The Pittman and Schnetzler children pretend to make food while playing with grass flowers, and other objects they found in the Pittmans' yard.
Emma and Eva Jo Pittman greet their father and brothers on their way down the family's driveway in Bevier, Mo.
Chet Pittman comforts his wife Toni on their front porch before breakfast. Toni was upset because she feels a close family member will not allow God into their life.
Chet and Paxton Pittman slice homemade bread and peel garlic for a dinner with friends at their home. The Pittmans are able to provide some, but not all, of their own food from their farm. They make homemade food whenever possible but still live a modern lifestyle with the modern conveniences of an average American household. Toni Pittman churns her own butter, from the cream of the family's cow, but in an electric blender.
Chet Pittman holds up a fish that he and his son Paxton helped Abigail Schnetzler catch in a pond on the Pittmans' farm. Abigail's father, Nicholas Schnetzler, works with Chet at the Wal-Mart distribution center in Moberly, Mo., and the families regularly get together to spend days enjoying the Pittmans' farm. Although Nicholas and his wife Rebecca are much younger than Chet and Toni, the two couples bonded and became friends through their shared Christian faith.
Chet Pittman and his wife Toni take a minute before packing up their truck after a full day of working together with their children. "I can give ultimately all to my children but I deprive my wife of what she needs and you can't do that," Chet said. "You have to give God your first and I have to make Toni my first. Because the way that I love her is the way that I will love my children. And when I give her love and respect, I'll actually earn more love and respect from my children."
Chet Pittman leads his children, from left, Paxton, Emma and Eva Jo in a prayer before going to bed.

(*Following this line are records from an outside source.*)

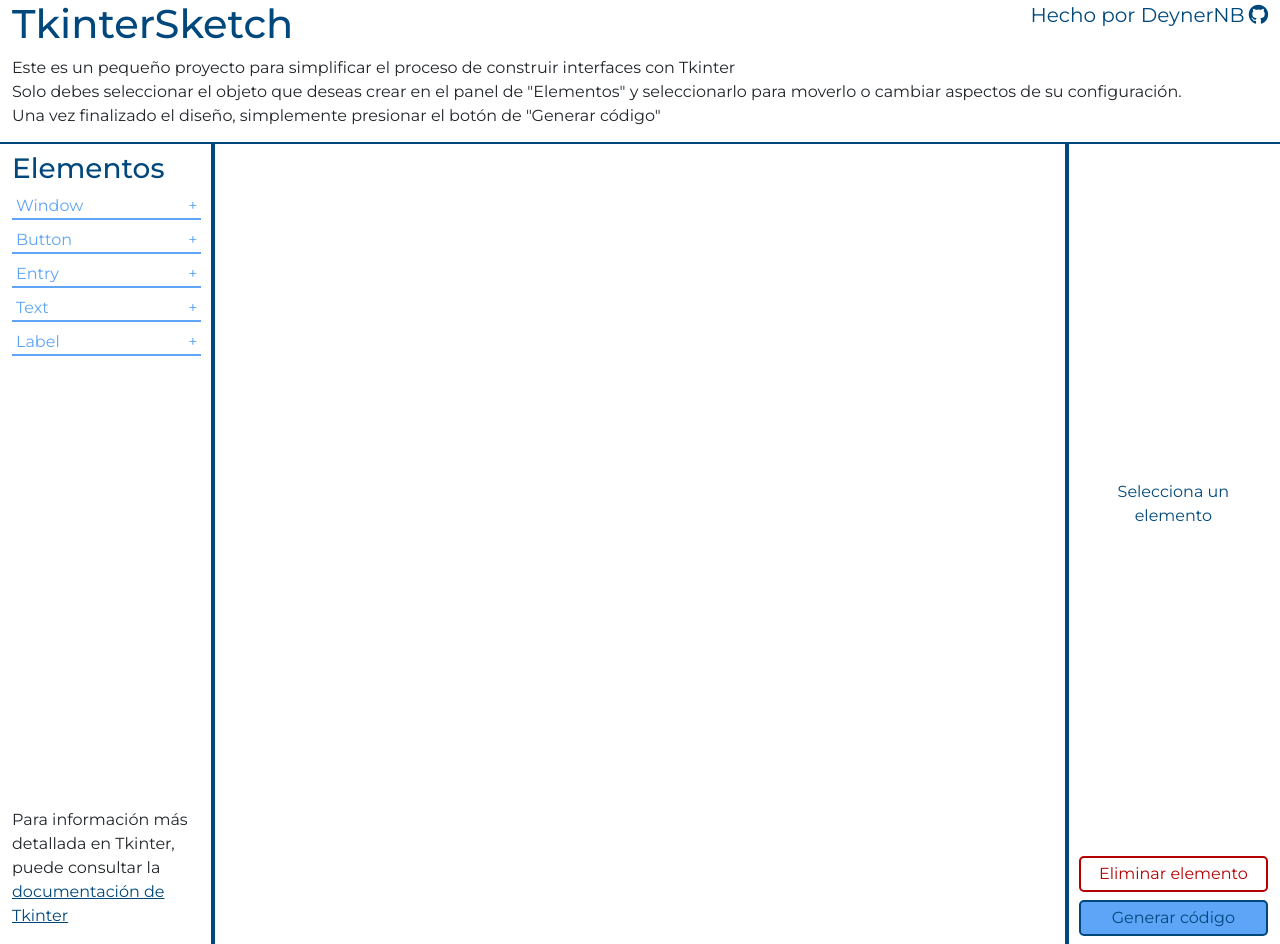
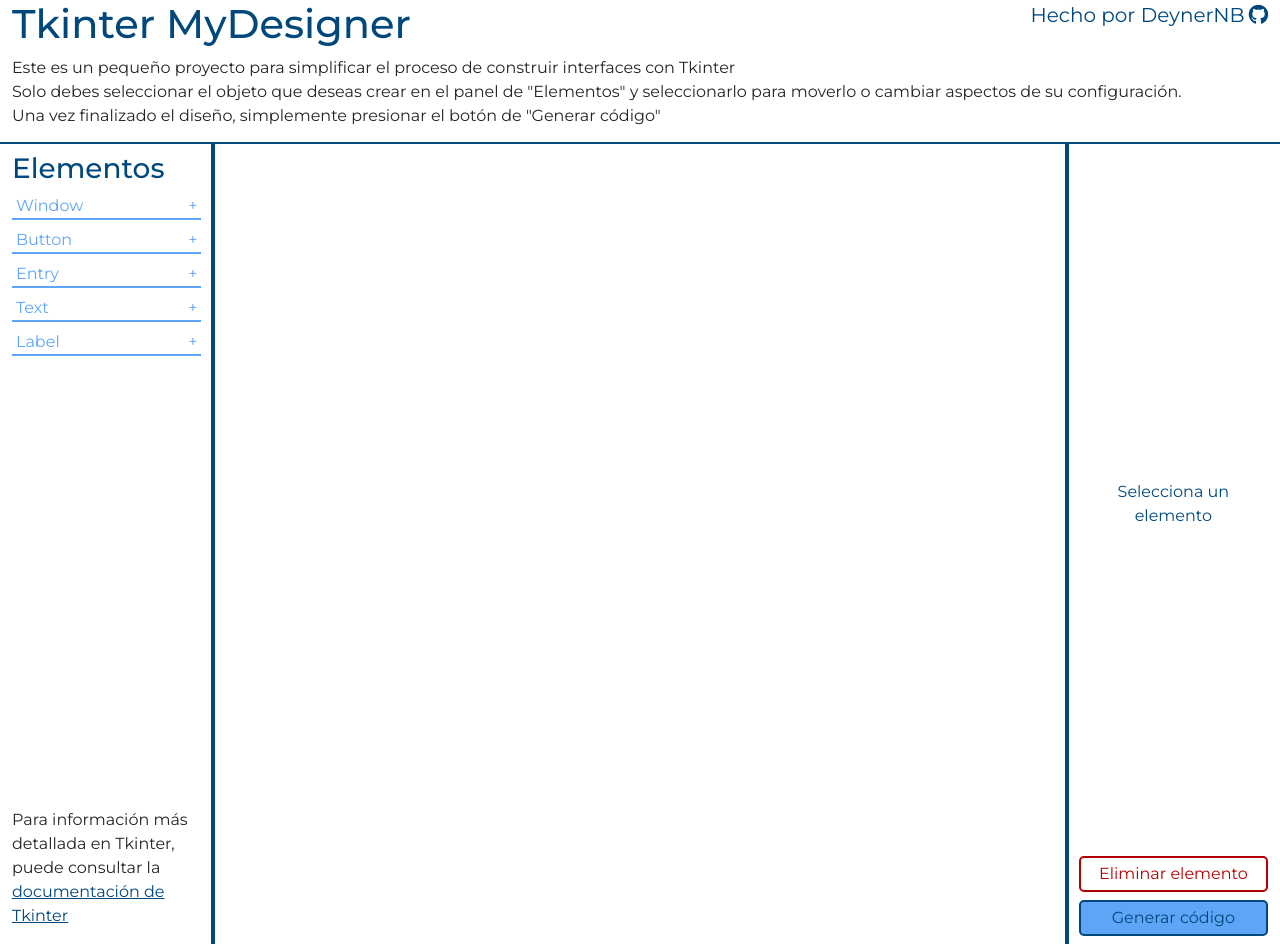
Before and after one commit to DeynerNB/Tkinter-MyDesigner, a React (Create React App) app: page / in a window 1280 px wide. Built offline with nearby package versions, Linux system fonts and the light colour scheme.

Commit message:
style(header-panel): change title

```diff
--- a/src/components/headerPanel/HeaderPanel.js
+++ b/src/components/headerPanel/HeaderPanel.js
@@ -6,7 +6,7 @@
     return (
         <div id='header-container'>
             <div className='header-title-container d-flex justify-content-between'>
-                <h1>TkinterSketch</h1>
+                <h1>Tkinter MyDesigner</h1>
                 <a href='https://github.com/DeynerNB' target='_blank' className='header-title-link fs-5'>
                     <span className='pe-1'>Hecho por DeynerNB</span>
                     <i className="fa-brands fa-github"></i>
```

After the family's morning devotions and before the men begin their chores outside, Chet Pittman takes a moment to look at a spider web backlit by the morning sun on the fence beside his home. During their morning devotions, Chet told his children that if they wanted to see God's presence on the Earth that they could find it in the beauty of the natural world.